Exercise instructions: Every record that follows must be duplicated exactly, with images left out.

[Revision comparison data]
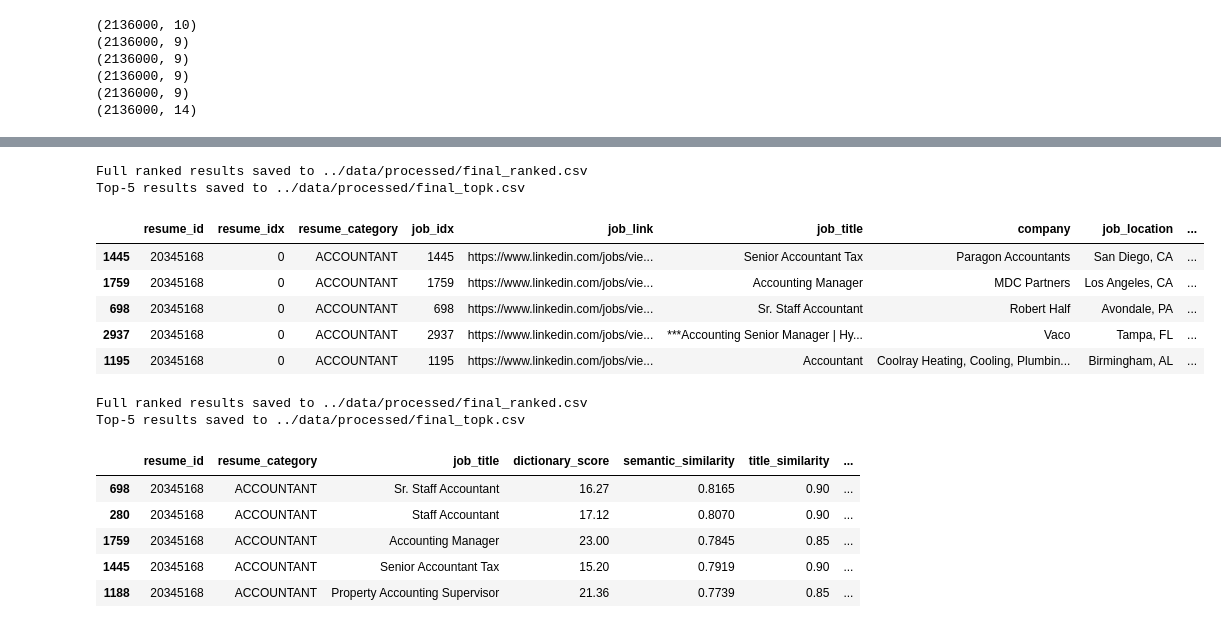
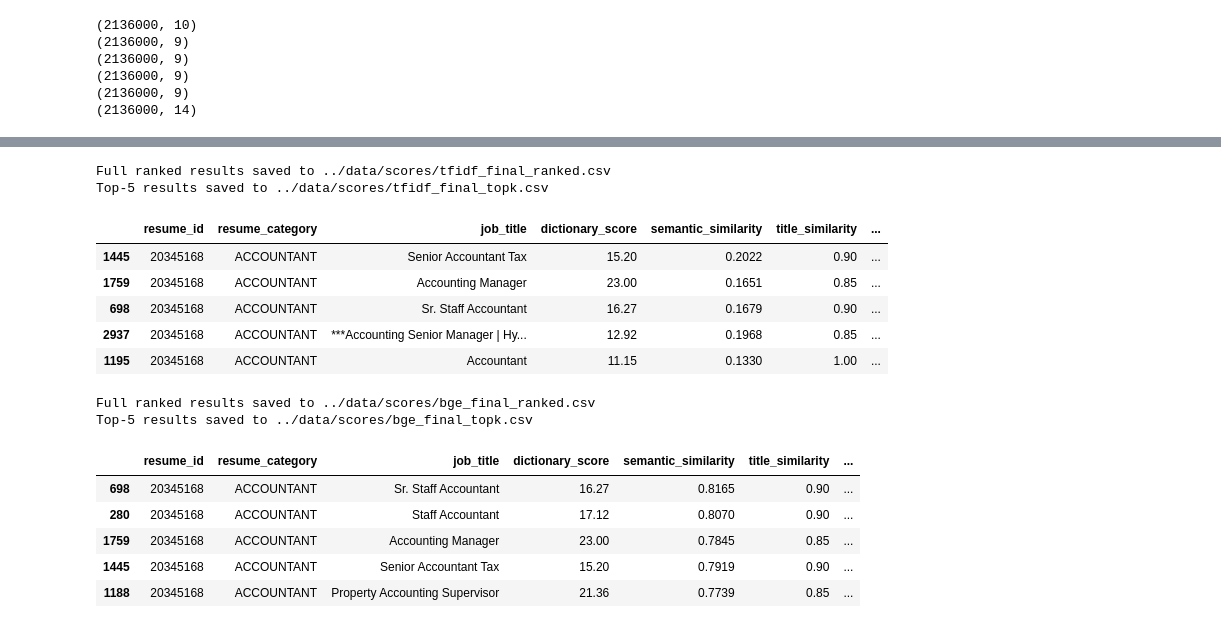
Before and after one commit to yukkigu/resume-job-matcher, a Jupyter notebook: notebooks/score.ipynb, the cells around one changed output, grey strips where cells are left out. Cells and saved outputs as stored; diff of their text form; code cells hidden in the pictures.

Commit message:
updated output dir

```diff
--- a/notebooks/score.ipynb
+++ b/notebooks/score.ipynb
@@ -55,6 +60,6 @@ model_pairs_df = model_pairs_df.rename(columns={
 
 tfidf_scores_df = save_model_scores(
     df=model_pairs_df,
-    output_path="../data/processed/tfidf_scores.csv"
+    output_path="../data/scores/tfidf_scores.csv"
 )
 # %% [output]
@@ -227,6 +233,6 @@ title_pairs_df = title_pairs_df.rename(columns={
 
 title_scores_df = save_model_scores(
     df=title_pairs_df,
-    output_path="../data/processed/title_scores.csv"
+    output_path="../data/scores/title_scores.csv"
 )
 # %% [output]
@@ -336,28 +342,41 @@ Computed final fused scores for MiniLM model
 # %%
 tfidf_ranked_df, tfidf_topk_df = compute_ranks_and_topk(
     final_scores_df=tfidf_final_score_df,
     score_col="final_score",
     resume_id_col="resume_id",
-    top_k=5
+    top_k=5,
+    output_ranked_path="../data/scores/tfidf_final_ranked.csv",
+    output_topk_path="../data/scores/tfidf_final_topk.csv",
 )
 
-top5_resume1 = get_topk_for_resume(tfidf_ranked_df, resume_id=20345168, k=5)
+top5_resume1 = get_topk_for_resume(
+    tfidf_ranked_df[
+        ["resume_id", "resume_category", "job_title",
+         "dictionary_score", "semantic_similarity",
+         "title_similarity", "final_score", "rank"]
+    ],
+    resume_id=20345168,
+    k=5
+)
+
 top5_resume1
 # %% [output]
-Full ranked results saved to ../data/processed/final_ranked.csv
-Top-5 results saved to ../data/processed/final_topk.csv
+Full ranked results saved to ../data/scores/tfidf_final_ranked.csv
+Top-5 results saved to ../data/scores/tfidf_final_topk.csv
-|  | resume_id | resume_idx | resume_category | job_idx | job_link | job_title | company | job_location | ... |
-| 1445 | 20345168 | 0 | ACCOUNTANT | 1445 | https://www.linkedin.com/jobs/vie... | Senior Accountant Tax | Paragon Accountants | San Diego, CA | ... |
-| 1759 | 20345168 | 0 | ACCOUNTANT | 1759 | https://www.linkedin.com/jobs/vie... | Accounting Manager | MDC Partners | Los Angeles, CA | ... |
-| 698 | 20345168 | 0 | ACCOUNTANT | 698 | https://www.linkedin.com/jobs/vie... | Sr. Staff Accountant | Robert Half | Avondale, PA | ... |
-| 2937 | 20345168 | 0 | ACCOUNTANT | 2937 | https://www.linkedin.com/jobs/vie... | ***Accounting Senior Manager | Hy... | Vaco | Tampa, FL | ... |
-| 1195 | 20345168 | 0 | ACCOUNTANT | 1195 | https://www.linkedin.com/jobs/vie... | Accountant | Coolray Heating, Cooling, Plumbin... | Birmingham, AL | ... |
+|  | resume_id | resume_category | job_title | dictionary_score | semantic_similarity | title_similarity | ... |
+| 1445 | 20345168 | ACCOUNTANT | Senior Accountant Tax | 15.20 | 0.2022 | 0.90 | ... |
+| 1759 | 20345168 | ACCOUNTANT | Accounting Manager | 23.00 | 0.1651 | 0.85 | ... |
+| 698 | 20345168 | ACCOUNTANT | Sr. Staff Accountant | 16.27 | 0.1679 | 0.90 | ... |
+| 2937 | 20345168 | ACCOUNTANT | ***Accounting Senior Manager | Hy... | 12.92 | 0.1968 | 0.85 | ... |
+| 1195 | 20345168 | ACCOUNTANT | Accountant | 11.15 | 0.1330 | 1.00 | ... |
 # %%
 bge_ranked_df, bge_topk_df = compute_ranks_and_topk(
     final_scores_df=bge_final_score_df,
     score_col="final_score",
     resume_id_col="resume_id",
-    top_k=5
+    top_k=5,
+    output_ranked_path="../data/scores/bge_final_ranked.csv",
+    output_topk_path="../data/scores/bge_final_topk.csv",
 )
 
 top5_resume1 = get_topk_for_resume(
@@ -371,8 +390,8 @@ top5_resume1 = get_topk_for_resume(
 )
 top5_resume1
 # %% [output]
-Full ranked results saved to ../data/processed/final_ranked.csv
-Top-5 results saved to ../data/processed/final_topk.csv
+Full ranked results saved to ../data/scores/bge_final_ranked.csv
+Top-5 results saved to ../data/scores/bge_final_topk.csv
 |  | resume_id | resume_category | job_title | dictionary_score | semantic_similarity | title_similarity | ... |
 | 698 | 20345168 | ACCOUNTANT | Sr. Staff Accountant | 16.27 | 0.8165 | 0.90 | ... |
 | 280 | 20345168 | ACCOUNTANT | Staff Accountant | 17.12 | 0.8070 | 0.90 | ... |
```
Also changed, not shown: parts of 10 cells of this notebook, 1 other file.
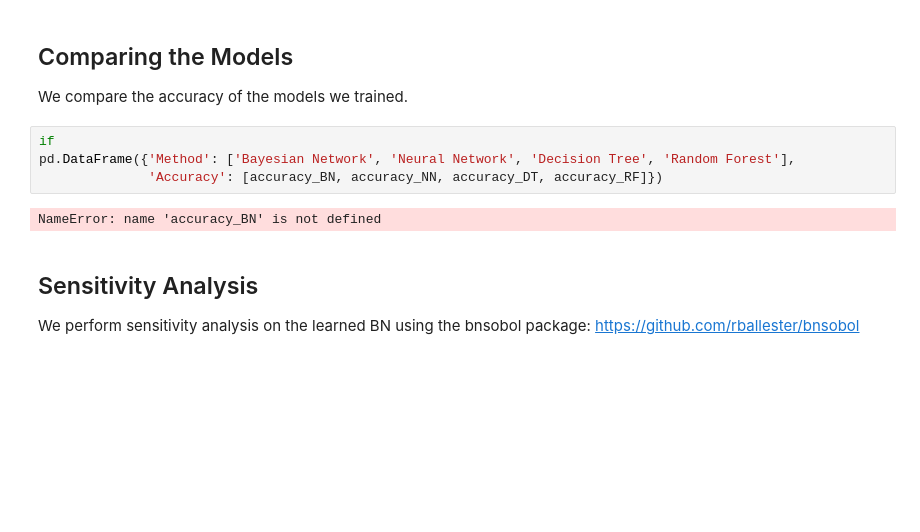
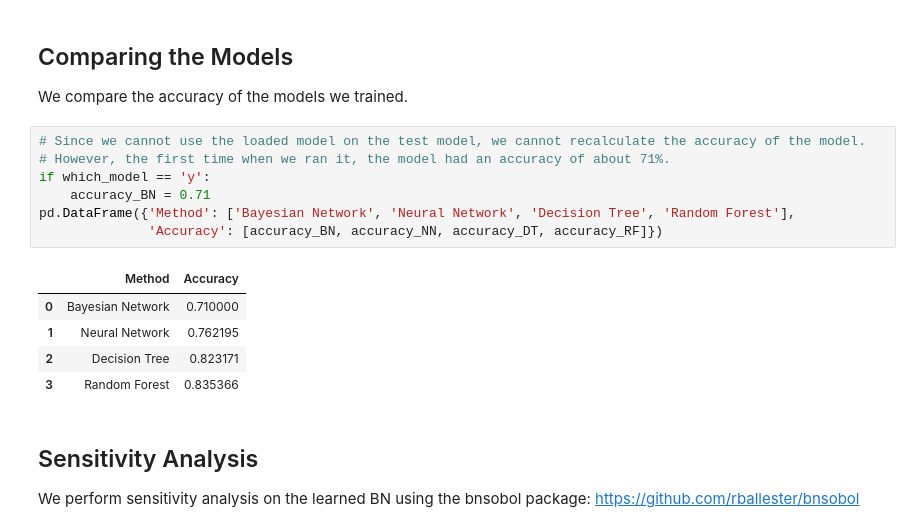
Before and after one commit to SagarParekh97/Decision-Making-under-Uncertainty, a Jupyter notebook: P1/P1.ipynb, the cells around one changed output. Drawn from its saved outputs; the diff is of its cells as text; blank space fills up the shorter version.

```diff
--- a/P1/P1.ipynb
+++ b/P1/P1.ipynb
@@ -498,11 +498,18 @@ Accuracy of Random Forest:  0.8536585365853658
 ## Comparing the Models
 We compare the accuracy of the models we trained.
 # %%
-if
+# Since we cannot use the loaded model on the test model, we cannot recalculate the accuracy of the model.
+# However, the first time when we ran it, the model had an accuracy of about 71%.
+if which_model == 'y':
+    accuracy_BN = 0.71
 pd.DataFrame({'Method': ['Bayesian Network', 'Neural Network', 'Decision Tree', 'Random Forest'],
               'Accuracy': [accuracy_BN, accuracy_NN, accuracy_DT, accuracy_RF]})
 # %% [output]
-NameError: name 'accuracy_BN' is not defined
+|  | Method | Accuracy |
+| 0 | Bayesian Network | 0.710000 |
+| 1 | Neural Network | 0.762195 |
+| 2 | Decision Tree | 0.823171 |
+| 3 | Random Forest | 0.835366 |
 # %% [markdown]
 ## Sensitivity Analysis
 We perform sensitivity analysis on the learned BN using the bnsobol package: https://github.com/rballester/bnsobol
```
Also changed, not shown: parts of 6 cells of this notebook, 48 other files.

Exercise solution:
Before and after one commit to yukkigu/resume-job-matcher, a Jupyter notebook: notebooks/score.ipynb, the cells around one changed output, grey strips where cells are left out. Cells and saved outputs as stored; diff of their text form; code cells hidden in the pictures.

Commit message:
updated output dir

```diff
--- a/notebooks/score.ipynb
+++ b/notebooks/score.ipynb
@@ -55,6 +60,6 @@ model_pairs_df = model_pairs_df.rename(columns={
 
 tfidf_scores_df = save_model_scores(
     df=model_pairs_df,
-    output_path="../data/processed/tfidf_scores.csv"
+    output_path="../data/scores/tfidf_scores.csv"
 )
 # %% [output]
@@ -227,6 +233,6 @@ title_pairs_df = title_pairs_df.rename(columns={
 
 title_scores_df = save_model_scores(
     df=title_pairs_df,
-    output_path="../data/processed/title_scores.csv"
+    output_path="../data/scores/title_scores.csv"
 )
 # %% [output]
@@ -336,28 +342,41 @@ Computed final fused scores for MiniLM model
 # %%
 tfidf_ranked_df, tfidf_topk_df = compute_ranks_and_topk(
     final_scores_df=tfidf_final_score_df,
     score_col="final_score",
     resume_id_col="resume_id",
-    top_k=5
+    top_k=5,
+    output_ranked_path="../data/scores/tfidf_final_ranked.csv",
+    output_topk_path="../data/scores/tfidf_final_topk.csv",
 )
 
-top5_resume1 = get_topk_for_resume(tfidf_ranked_df, resume_id=20345168, k=5)
+top5_resume1 = get_topk_for_resume(
+    tfidf_ranked_df[
+        ["resume_id", "resume_category", "job_title",
+         "dictionary_score", "semantic_similarity",
+         "title_similarity", "final_score", "rank"]
+    ],
+    resume_id=20345168,
+    k=5
+)
+
 top5_resume1
 # %% [output]
-Full ranked results saved to ../data/processed/final_ranked.csv
-Top-5 results saved to ../data/processed/final_topk.csv
+Full ranked results saved to ../data/scores/tfidf_final_ranked.csv
+Top-5 results saved to ../data/scores/tfidf_final_topk.csv
-|  | resume_id | resume_idx | resume_category | job_idx | job_link | job_title | company | job_location | ... |
-| 1445 | 20345168 | 0 | ACCOUNTANT | 1445 | https://www.linkedin.com/jobs/vie... | Senior Accountant Tax | Paragon Accountants | San Diego, CA | ... |
-| 1759 | 20345168 | 0 | ACCOUNTANT | 1759 | https://www.linkedin.com/jobs/vie... | Accounting Manager | MDC Partners | Los Angeles, CA | ... |
-| 698 | 20345168 | 0 | ACCOUNTANT | 698 | https://www.linkedin.com/jobs/vie... | Sr. Staff Accountant | Robert Half | Avondale, PA | ... |
-| 2937 | 20345168 | 0 | ACCOUNTANT | 2937 | https://www.linkedin.com/jobs/vie... | ***Accounting Senior Manager | Hy... | Vaco | Tampa, FL | ... |
-| 1195 | 20345168 | 0 | ACCOUNTANT | 1195 | https://www.linkedin.com/jobs/vie... | Accountant | Coolray Heating, Cooling, Plumbin... | Birmingham, AL | ... |
+|  | resume_id | resume_category | job_title | dictionary_score | semantic_similarity | title_similarity | ... |
+| 1445 | 20345168 | ACCOUNTANT | Senior Accountant Tax | 15.20 | 0.2022 | 0.90 | ... |
+| 1759 | 20345168 | ACCOUNTANT | Accounting Manager | 23.00 | 0.1651 | 0.85 | ... |
+| 698 | 20345168 | ACCOUNTANT | Sr. Staff Accountant | 16.27 | 0.1679 | 0.90 | ... |
+| 2937 | 20345168 | ACCOUNTANT | ***Accounting Senior Manager | Hy... | 12.92 | 0.1968 | 0.85 | ... |
+| 1195 | 20345168 | ACCOUNTANT | Accountant | 11.15 | 0.1330 | 1.00 | ... |
 # %%
 bge_ranked_df, bge_topk_df = compute_ranks_and_topk(
     final_scores_df=bge_final_score_df,
     score_col="final_score",
     resume_id_col="resume_id",
-    top_k=5
+    top_k=5,
+    output_ranked_path="../data/scores/bge_final_ranked.csv",
+    output_topk_path="../data/scores/bge_final_topk.csv",
 )
 
 top5_resume1 = get_topk_for_resume(
@@ -371,8 +390,8 @@ top5_resume1 = get_topk_for_resume(
 )
 top5_resume1
 # %% [output]
-Full ranked results saved to ../data/processed/final_ranked.csv
-Top-5 results saved to ../data/processed/final_topk.csv
+Full ranked results saved to ../data/scores/bge_final_ranked.csv
+Top-5 results saved to ../data/scores/bge_final_topk.csv
 |  | resume_id | resume_category | job_title | dictionary_score | semantic_similarity | title_similarity | ... |
 | 698 | 20345168 | ACCOUNTANT | Sr. Staff Accountant | 16.27 | 0.8165 | 0.90 | ... |
 | 280 | 20345168 | ACCOUNTANT | Staff Accountant | 17.12 | 0.8070 | 0.90 | ... |
```
Also changed, not shown: parts of 10 cells of this notebook, 1 other file.
Before and after one commit to SagarParekh97/Decision-Making-under-Uncertainty, a Jupyter notebook: P1/P1.ipynb, the cells around one changed output. Drawn from its saved outputs; the diff is of its cells as text; blank space fills up the shorter version.

```diff
--- a/P1/P1.ipynb
+++ b/P1/P1.ipynb
@@ -498,11 +498,18 @@ Accuracy of Random Forest:  0.8536585365853658
 ## Comparing the Models
 We compare the accuracy of the models we trained.
 # %%
-if
+# Since we cannot use the loaded model on the test model, we cannot recalculate the accuracy of the model.
+# However, the first time when we ran it, the model had an accuracy of about 71%.
+if which_model == 'y':
+    accuracy_BN = 0.71
 pd.DataFrame({'Method': ['Bayesian Network', 'Neural Network', 'Decision Tree', 'Random Forest'],
               'Accuracy': [accuracy_BN, accuracy_NN, accuracy_DT, accuracy_RF]})
 # %% [output]
-NameError: name 'accuracy_BN' is not defined
+|  | Method | Accuracy |
+| 0 | Bayesian Network | 0.710000 |
+| 1 | Neural Network | 0.762195 |
+| 2 | Decision Tree | 0.823171 |
+| 3 | Random Forest | 0.835366 |
 # %% [markdown]
 ## Sensitivity Analysis
 We perform sensitivity analysis on the learned BN using the bnsobol package: https://github.com/rballester/bnsobol
```
Also changed, not shown: parts of 6 cells of this notebook, 48 other files.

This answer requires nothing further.